Reading through my notes from each event, there has been a common theme. With any speaker that has come from the private sector comms arena, there has always been a questioned asked of them; "What do you think we could do better in public sector comms".
Every time, without fail the answer is "You're already doing it. You're really good at it - in fact, better than private sector."
I was once told that if I stayed too long in emergency services comms, I'd be doomed to stay there (as if it were a bad thing) and that I'd never earn more than £65k tops. Now, it would seem, those with crisis comms skills are really sought after by the private sector. But why is it so that everyone in the public sector feels they are a bit rubbish when it comes to managing comms?

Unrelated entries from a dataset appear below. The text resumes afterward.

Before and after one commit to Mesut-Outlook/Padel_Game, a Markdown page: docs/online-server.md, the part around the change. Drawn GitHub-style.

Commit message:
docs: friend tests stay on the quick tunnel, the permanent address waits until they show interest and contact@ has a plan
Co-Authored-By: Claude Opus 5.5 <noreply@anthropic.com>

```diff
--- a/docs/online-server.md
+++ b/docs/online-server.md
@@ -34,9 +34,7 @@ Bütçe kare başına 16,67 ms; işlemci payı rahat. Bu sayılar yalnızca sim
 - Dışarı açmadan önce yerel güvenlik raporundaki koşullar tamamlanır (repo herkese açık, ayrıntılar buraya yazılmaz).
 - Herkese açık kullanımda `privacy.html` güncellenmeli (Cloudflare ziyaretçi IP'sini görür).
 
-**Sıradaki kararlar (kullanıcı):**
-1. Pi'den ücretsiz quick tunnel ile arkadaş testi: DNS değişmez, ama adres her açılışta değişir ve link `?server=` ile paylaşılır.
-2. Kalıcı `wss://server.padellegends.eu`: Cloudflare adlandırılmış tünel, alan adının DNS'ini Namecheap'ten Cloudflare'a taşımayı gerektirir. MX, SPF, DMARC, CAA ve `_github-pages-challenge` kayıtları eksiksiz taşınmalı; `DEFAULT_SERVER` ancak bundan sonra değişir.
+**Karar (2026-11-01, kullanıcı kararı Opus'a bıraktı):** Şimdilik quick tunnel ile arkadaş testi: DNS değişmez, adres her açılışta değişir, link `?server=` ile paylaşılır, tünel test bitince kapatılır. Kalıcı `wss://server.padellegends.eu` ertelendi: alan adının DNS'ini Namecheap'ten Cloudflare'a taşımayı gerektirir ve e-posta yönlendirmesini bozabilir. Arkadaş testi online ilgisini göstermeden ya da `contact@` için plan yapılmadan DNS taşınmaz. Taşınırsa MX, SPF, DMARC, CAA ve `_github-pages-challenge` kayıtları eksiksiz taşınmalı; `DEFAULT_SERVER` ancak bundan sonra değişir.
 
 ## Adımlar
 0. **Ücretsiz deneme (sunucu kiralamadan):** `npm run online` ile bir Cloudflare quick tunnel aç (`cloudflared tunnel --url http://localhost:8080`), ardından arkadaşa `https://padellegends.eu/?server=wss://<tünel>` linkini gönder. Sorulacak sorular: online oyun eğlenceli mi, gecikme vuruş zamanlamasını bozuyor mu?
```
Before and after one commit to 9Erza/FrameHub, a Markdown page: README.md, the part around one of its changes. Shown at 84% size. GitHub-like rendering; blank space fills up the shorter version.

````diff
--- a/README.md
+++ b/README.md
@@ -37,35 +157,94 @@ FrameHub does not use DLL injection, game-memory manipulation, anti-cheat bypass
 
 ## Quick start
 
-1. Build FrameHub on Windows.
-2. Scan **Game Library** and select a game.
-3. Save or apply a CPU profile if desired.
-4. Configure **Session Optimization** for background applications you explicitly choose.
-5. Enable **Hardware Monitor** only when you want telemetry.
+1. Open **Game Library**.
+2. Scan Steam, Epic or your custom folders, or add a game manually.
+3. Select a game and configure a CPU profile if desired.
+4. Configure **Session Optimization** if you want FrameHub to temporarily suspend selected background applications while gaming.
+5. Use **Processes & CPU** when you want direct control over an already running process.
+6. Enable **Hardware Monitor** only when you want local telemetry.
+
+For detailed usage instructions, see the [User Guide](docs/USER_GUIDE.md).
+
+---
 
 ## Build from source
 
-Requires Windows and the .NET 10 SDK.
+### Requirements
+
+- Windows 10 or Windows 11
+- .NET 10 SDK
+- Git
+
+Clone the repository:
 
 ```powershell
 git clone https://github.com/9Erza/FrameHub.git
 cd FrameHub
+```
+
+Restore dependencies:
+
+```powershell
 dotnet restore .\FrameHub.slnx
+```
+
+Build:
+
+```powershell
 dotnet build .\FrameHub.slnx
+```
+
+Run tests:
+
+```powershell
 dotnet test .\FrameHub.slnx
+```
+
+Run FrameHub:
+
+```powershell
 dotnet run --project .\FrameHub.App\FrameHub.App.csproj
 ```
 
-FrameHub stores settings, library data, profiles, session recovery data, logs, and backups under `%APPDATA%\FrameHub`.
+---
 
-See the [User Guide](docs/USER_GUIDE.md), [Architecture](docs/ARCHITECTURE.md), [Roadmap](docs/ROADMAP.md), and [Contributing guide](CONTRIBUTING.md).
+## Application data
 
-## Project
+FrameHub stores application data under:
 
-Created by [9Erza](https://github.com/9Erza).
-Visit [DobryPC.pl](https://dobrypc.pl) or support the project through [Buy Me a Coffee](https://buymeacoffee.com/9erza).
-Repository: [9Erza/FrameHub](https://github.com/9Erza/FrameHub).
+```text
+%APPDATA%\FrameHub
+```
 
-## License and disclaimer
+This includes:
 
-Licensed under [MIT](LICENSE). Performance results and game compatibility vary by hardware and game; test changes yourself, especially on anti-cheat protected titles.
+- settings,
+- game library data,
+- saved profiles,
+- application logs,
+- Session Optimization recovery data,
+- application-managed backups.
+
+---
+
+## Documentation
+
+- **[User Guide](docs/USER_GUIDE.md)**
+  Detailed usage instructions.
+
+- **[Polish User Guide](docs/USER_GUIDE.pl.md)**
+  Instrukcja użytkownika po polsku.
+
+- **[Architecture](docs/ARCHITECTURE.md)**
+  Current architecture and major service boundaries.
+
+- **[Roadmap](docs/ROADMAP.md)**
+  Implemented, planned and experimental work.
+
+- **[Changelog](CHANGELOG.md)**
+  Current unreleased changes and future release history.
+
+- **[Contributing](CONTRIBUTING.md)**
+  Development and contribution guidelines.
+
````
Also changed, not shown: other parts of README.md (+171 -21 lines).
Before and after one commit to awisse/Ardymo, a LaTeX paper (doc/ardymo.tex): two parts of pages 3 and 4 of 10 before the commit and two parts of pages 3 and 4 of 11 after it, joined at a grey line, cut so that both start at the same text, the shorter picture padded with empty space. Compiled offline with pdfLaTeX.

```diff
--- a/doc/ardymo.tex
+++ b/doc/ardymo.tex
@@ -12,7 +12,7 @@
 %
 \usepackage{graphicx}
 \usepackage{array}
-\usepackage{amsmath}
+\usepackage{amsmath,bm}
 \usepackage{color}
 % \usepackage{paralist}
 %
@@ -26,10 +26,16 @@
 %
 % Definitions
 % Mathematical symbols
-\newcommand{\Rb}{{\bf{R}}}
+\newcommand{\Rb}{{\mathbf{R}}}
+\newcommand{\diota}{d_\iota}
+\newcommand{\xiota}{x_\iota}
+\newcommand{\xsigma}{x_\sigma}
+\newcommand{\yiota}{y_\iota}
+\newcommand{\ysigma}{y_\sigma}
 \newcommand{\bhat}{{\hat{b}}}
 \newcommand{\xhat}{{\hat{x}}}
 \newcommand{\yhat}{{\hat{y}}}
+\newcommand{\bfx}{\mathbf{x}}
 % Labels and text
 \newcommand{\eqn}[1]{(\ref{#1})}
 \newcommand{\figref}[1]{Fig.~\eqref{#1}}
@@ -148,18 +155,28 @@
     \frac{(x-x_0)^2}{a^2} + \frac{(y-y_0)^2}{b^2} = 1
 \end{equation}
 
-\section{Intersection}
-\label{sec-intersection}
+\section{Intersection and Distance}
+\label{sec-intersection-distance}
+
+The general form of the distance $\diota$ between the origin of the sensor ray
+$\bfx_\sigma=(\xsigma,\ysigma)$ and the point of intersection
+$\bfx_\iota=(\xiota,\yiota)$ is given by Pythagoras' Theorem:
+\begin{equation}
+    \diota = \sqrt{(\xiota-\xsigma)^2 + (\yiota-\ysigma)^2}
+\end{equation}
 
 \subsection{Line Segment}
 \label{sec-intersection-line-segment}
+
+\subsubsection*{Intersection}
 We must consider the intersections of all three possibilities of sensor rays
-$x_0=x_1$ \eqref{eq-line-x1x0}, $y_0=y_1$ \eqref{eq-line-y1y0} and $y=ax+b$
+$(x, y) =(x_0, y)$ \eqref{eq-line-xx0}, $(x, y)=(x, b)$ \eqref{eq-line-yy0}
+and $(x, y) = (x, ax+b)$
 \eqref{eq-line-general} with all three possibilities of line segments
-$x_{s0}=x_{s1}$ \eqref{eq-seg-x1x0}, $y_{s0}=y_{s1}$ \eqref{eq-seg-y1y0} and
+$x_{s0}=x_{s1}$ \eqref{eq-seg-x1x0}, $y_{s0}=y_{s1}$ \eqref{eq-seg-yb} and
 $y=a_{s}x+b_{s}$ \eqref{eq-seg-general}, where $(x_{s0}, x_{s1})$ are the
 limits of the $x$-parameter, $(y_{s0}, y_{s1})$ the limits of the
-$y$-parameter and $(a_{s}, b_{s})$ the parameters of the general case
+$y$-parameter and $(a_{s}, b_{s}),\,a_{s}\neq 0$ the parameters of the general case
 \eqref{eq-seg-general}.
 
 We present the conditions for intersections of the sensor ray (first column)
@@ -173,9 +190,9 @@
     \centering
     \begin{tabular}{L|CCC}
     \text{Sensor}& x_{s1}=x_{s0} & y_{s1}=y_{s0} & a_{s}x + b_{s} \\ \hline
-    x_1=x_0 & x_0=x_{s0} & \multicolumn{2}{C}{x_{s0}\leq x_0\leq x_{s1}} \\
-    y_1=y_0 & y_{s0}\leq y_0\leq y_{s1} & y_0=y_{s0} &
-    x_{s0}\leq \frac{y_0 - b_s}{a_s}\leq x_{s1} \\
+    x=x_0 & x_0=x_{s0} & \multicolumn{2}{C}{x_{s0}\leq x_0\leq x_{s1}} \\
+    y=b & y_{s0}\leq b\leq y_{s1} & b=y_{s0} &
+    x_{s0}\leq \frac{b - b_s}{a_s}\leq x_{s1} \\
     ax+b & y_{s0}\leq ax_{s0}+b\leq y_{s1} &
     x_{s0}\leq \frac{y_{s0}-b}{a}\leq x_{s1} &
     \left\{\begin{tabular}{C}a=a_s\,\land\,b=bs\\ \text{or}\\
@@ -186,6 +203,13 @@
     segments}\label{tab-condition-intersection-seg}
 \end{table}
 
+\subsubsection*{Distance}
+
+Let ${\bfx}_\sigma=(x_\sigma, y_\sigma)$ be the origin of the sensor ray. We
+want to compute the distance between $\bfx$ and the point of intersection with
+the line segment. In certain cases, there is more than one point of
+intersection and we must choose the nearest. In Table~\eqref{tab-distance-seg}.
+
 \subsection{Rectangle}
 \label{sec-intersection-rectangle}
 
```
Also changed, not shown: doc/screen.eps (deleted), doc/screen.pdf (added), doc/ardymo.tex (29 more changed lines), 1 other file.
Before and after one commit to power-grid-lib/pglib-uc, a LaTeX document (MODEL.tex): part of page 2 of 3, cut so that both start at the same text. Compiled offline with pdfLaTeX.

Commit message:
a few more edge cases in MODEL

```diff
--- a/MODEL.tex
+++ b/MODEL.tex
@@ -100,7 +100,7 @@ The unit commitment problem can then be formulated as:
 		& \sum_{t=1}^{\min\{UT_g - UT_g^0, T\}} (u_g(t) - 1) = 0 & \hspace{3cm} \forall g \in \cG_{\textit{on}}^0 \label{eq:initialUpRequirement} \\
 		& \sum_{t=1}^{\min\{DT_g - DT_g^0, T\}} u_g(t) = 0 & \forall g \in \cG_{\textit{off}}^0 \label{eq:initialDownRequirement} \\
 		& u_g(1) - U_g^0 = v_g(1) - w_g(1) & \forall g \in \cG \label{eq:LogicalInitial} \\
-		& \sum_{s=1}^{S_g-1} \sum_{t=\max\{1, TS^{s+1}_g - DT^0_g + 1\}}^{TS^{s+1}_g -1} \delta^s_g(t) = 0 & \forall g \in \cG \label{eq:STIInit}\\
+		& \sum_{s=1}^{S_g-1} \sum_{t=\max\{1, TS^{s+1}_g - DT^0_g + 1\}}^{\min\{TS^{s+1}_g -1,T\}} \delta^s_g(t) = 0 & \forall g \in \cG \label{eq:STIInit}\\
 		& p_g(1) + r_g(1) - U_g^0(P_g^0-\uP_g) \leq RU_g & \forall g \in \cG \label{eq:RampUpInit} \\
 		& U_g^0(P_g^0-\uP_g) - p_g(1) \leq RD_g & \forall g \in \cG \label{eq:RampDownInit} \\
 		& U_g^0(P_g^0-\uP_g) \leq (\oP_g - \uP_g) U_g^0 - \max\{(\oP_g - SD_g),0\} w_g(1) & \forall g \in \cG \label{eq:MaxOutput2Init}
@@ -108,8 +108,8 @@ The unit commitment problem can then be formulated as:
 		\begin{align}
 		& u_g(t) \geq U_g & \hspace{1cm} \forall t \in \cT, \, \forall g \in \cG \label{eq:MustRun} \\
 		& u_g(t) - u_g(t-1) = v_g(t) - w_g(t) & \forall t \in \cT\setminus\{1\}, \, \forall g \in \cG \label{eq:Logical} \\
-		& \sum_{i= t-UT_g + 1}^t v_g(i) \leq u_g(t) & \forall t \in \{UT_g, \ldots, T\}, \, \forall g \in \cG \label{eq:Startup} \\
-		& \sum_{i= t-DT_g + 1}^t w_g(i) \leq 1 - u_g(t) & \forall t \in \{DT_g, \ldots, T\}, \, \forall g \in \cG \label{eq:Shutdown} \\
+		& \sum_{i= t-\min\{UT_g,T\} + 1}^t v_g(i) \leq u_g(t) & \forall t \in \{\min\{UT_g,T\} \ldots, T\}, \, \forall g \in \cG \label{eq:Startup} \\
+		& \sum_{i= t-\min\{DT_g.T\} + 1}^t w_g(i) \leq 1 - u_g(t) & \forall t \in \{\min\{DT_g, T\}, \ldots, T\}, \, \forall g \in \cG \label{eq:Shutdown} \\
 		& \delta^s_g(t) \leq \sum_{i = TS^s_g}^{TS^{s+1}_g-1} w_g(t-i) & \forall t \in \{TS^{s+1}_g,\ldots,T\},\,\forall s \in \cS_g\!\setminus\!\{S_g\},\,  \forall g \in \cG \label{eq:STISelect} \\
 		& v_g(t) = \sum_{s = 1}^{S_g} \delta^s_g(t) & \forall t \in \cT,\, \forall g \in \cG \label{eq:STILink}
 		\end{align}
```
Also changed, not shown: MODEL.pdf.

Having judged the recent Comms2Point0 UnAwards for the best crisis comms category, I was surprised that there weren't so many entries. I knew there were many worthy of shortlisting, if not winning, but they just weren't there. Then I realised that it was because there is a real reticence to shout about success when that success has ultimately come from a crisis.
Unfortunately, a crisis in the emergency services has come about due to a loss of life or something that has caused huge emotional trauma for someone along the line. So therefore, it would make someone feel uncomfortable to talk about their experiences and shout about it. I understand that. There are many jobs I've worked on that I actually thought myself and my team handled really well. I wouldn't go into them though - we've trained ourselves to be too risk averse.
The point is, if those jobs had been handled badly, we would be first with our heads on the chopping board. It's like crime prevention - you can't measure something that hasn't happened.
Being proud of a job well done should be part of what we do and not something to be ashamed of. It's not capitalising on someone else's grief or trauma, but it's about knowing you provided a service to the public that they may not even realise was a good one. Sharing these experiences can only help others and they should never be hidden.
The very fact that many people say they could never shout about it just shows how professional and compassionate they are. Caring about your actions as a communicator is what makes you good at what you do. Tell people about it, they'll learn, understand and hopefully take on some of your advice to make their comms better.